■ Activity
Which lines below hold the word "discovery"? Copy all of them.

■ Given data
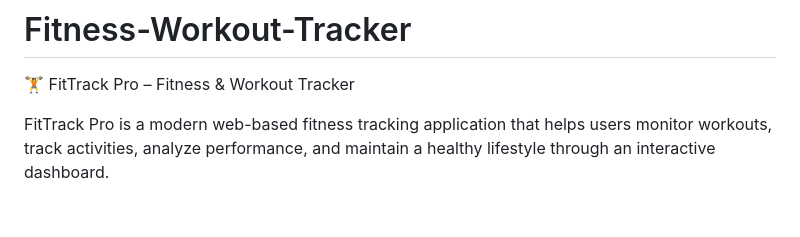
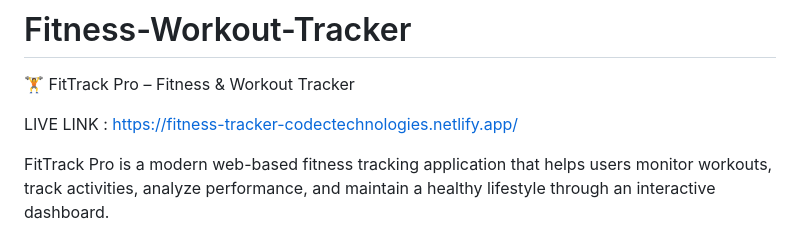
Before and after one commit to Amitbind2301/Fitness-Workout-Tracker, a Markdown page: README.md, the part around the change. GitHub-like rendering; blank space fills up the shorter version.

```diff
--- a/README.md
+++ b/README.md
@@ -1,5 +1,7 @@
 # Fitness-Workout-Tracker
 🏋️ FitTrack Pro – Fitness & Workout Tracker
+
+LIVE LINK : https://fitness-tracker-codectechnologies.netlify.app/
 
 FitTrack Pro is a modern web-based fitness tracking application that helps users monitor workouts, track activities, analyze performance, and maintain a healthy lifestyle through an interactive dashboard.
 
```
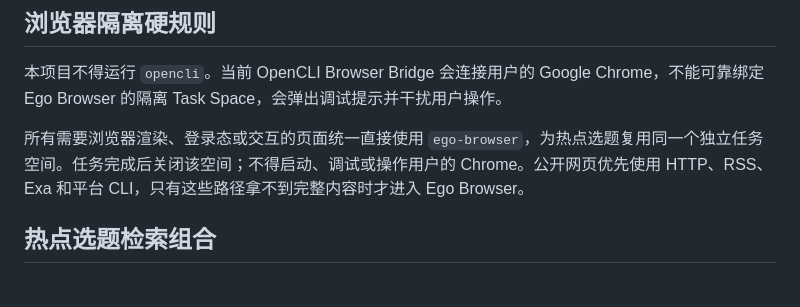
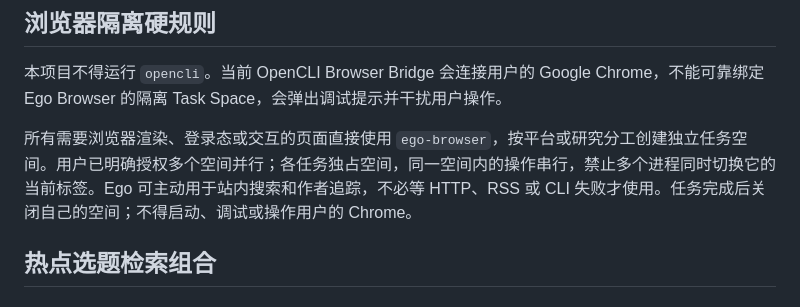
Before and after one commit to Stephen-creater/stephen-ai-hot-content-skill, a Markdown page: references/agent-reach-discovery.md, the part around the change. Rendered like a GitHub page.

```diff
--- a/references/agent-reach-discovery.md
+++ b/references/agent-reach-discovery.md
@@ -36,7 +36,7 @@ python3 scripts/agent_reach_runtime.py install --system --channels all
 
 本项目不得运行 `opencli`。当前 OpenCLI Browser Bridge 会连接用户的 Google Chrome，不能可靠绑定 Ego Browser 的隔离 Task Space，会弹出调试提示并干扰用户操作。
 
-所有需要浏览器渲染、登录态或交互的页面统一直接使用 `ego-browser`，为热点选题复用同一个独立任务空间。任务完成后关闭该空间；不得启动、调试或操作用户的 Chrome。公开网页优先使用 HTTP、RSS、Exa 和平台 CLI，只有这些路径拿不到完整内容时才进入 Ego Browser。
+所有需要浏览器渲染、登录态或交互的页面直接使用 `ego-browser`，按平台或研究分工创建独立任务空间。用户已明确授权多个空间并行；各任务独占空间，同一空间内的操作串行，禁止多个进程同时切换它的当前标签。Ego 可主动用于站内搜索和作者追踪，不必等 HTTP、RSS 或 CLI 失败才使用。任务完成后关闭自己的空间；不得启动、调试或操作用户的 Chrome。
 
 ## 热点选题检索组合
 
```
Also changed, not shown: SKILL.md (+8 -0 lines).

■ Result of this task
Before and after one commit to Stephen-creater/stephen-ai-hot-content-skill, a Markdown page: references/agent-reach-discovery.md, the part around the change. Rendered like a GitHub page.
--- a/references/agent-reach-discovery.md
+++ b/references/agent-reach-discovery.md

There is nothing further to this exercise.